Investigating the prodrome of type 1 diabetes in childhood as it presents to Primary Care to predict earlier diagnosis and reduce ketoacidosis at presentation, using pseudoanonymised linked Primary and Secondary Care data.
About 25% of children present in the life threatening condition of diabetic ketoacidosis when diagnosed with Type 1 diabetes. This rate has remained unchanged for 30 years. The symptoms of Type 1 diabetes can be attributed to other illnesses or key developmental periods in a child’s life. This study was commissioned to examine the 12 months period, in terms of contact with their GP, of children diagnosed with Type 1 diabetes in Wales over the last few years. This group of children would be matched with similar children, same gender, age and GP practice, to see if there is any difference in the number of visits, symptoms, diagnosis between the two.
This data will be made available by linking two data sets, the Brecon Group dataset (contains details of all children diagnosed with Type 1 diabetes) and the SAIL databank (contains details of GP visits).
The aim of the research is to get a better understanding of the pathway to diagnosis of type 1 diabetes (T1D) in childhood. By exploring the number and reason for children’s appointments with their GP, prior to being diagnosed with T1D, we may be able to develop ways to aid earlier diagnosis which ultimately will help to reduce the number of children who are seriously unwell with diabetic ketoacidosis (DKA) at diagnosis. DKA is a life threatening condition and the most common cause of hospitalisation and death in children with T1D. Sadly, children continue to die at presentation of T1D including in South Wales, two within last four years. DKA also causes significant illness with impacts on financial and medical resources. It has also been shown that children who do not present in DKA at diagnosis are less likely to have long term diabetes-related complications. Currently, the rate of DKA is unacceptably high in the UK.

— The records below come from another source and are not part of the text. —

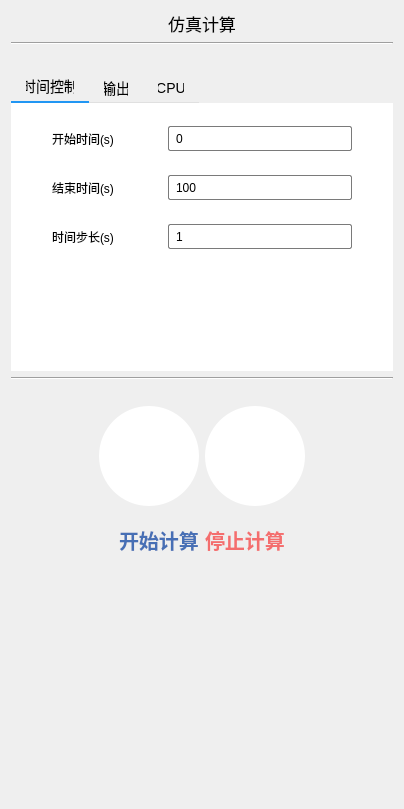
Aiopr-bits/MAVES, file src/FormRun.ui: the form before one commit.
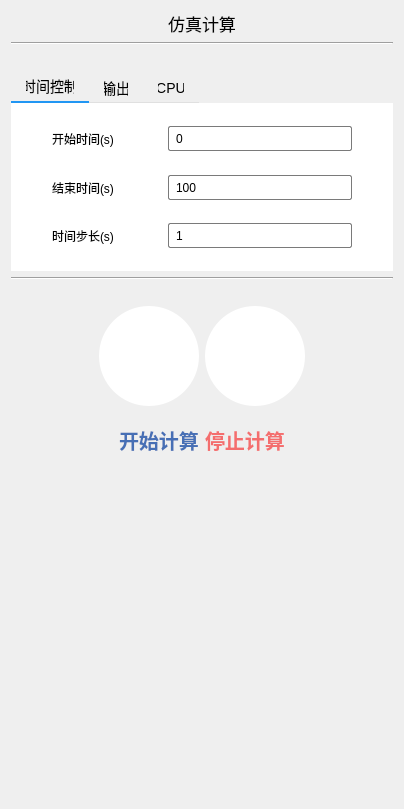
The form after the commit. Icons and pictures are not drawn. Custom widgets are drawn as their Qt base class.

Patch:
```diff
--- a/src/FormRun.ui
+++ b/src/FormRun.ui
@@ -62,13 +62,13 @@
        <property name="minimumSize">
         <size>
          <width>0</width>
-         <height>300</height>
+         <height>200</height>
         </size>
        </property>
        <property name="maximumSize">
         <size>
          <width>16777215</width>
-         <height>300</height>
+         <height>200</height>
         </size>
        </property>
        <property name="styleSheet">
```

Prompt diagnosis of type 1 diabetes in children
Current literature suggests that there is a missed window for diagnosis and that 25% of children are still becoming very unwell, in DKA, at onset of T1D. Studies have found that almost 30% of newly diagnosed children had at least one visit with a medical practitioner prior to diagnosis and almost half had a delayed referral to secondary care. Risk factors for presenting in DKA at onset include delayed diagnosis. This study will build on these findings by undertaking an evaluation of the number of appointments, symptoms and diagnostic tests prior to diagnosis of approximately 400 children with T1D. By modelling these data with a cohort of matched children without T1D, it will be possible to ascertain any significant differences between the two cohorts and potentially identify strategies for earlier diagnoses and prevention of DKA.
The specific problem we are ultimately trying to address is ensuring that children with Type 1 diabetes are diagnosed promptly. By looking at patterns of visits, symptoms, diagnosis, prescriptions and any tests conducted, we might be able to design a system that alerts GPs to a potential case in the future.

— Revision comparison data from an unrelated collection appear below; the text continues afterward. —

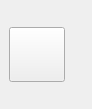
Above: cct/qtgui/dockwidgets/shutter/shutter.ui from awacha/cct before the change. Below: the same form after it.
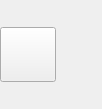
That is the form after the change. Icons and pictures are not drawn.

Commit message: Made dock widgets in cct more compact, consume less space

```diff
--- a/cct/qtgui/dockwidgets/shutter/shutter.ui
+++ b/cct/qtgui/dockwidgets/shutter/shutter.ui
@@ -6,7 +6,7 @@
    <rect>
     <x>0</x>
     <y>0</y>
-    <width>92</width>
+    <width>102</width>
     <height>109</height>
    </rect>
   </property>
@@ -18,6 +18,21 @@
   </property>
   <widget class="QWidget" name="dockWidgetContents">
    <layout class="QVBoxLayout" name="verticalLayout">
+    <property name="spacing">
+     <number>0</number>
+    </property>
+    <property name="leftMargin">
+     <number>0</number>
+    </property>
+    <property name="topMargin">
+     <number>0</number>
+    </property>
+    <property name="rightMargin">
+     <number>0</number>
+    </property>
+    <property name="bottomMargin">
+     <number>0</number>
+    </property>
     <item>
      <widget class="QToolButton" name="shutterToolButton">
       <property name="text">
```
The commit also changes 4 other files.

Children diagnosed with T1D between 1st January 2010 and 31st December 2012 will be identified from the Brecon Group register. These data will be linked with the SAIL Databank. The SAIL analyst will anonymise the data so that no child can be identified e.g. date of birth will be removed and replaced with age at diagnosis. The SAIL analyst will also provide data from a group of children without T1D, at the ratio of 3:1, matched by age, gender and GP practice. The SAIL analyst will extract details of all of the visits that these children made to their GP over the previous 12 months. Therefore, the data will consist of a series of codes for symptom details, diagnoses, medications, tests undertaken and other illnesses or conditions. An exploration of any differences in GP consultations between those children who were in DKA at diagnosis and those who were not will also be undertaken.
This is the first time that this approach has been taken from data sets collected routinely.
Type 1 diabetes is a fairly rare condition, approximately 180 children are diagnosed with it a year in Wales, so we need large datasets of information to see if there are any significant differences between the two groups.
Involving the public and patients
Although the public have not been involved in this data linkage study directly, members of the public sit on the SAIL panel to determine whether the study should go ahead.
|End date||31 Aug 2016|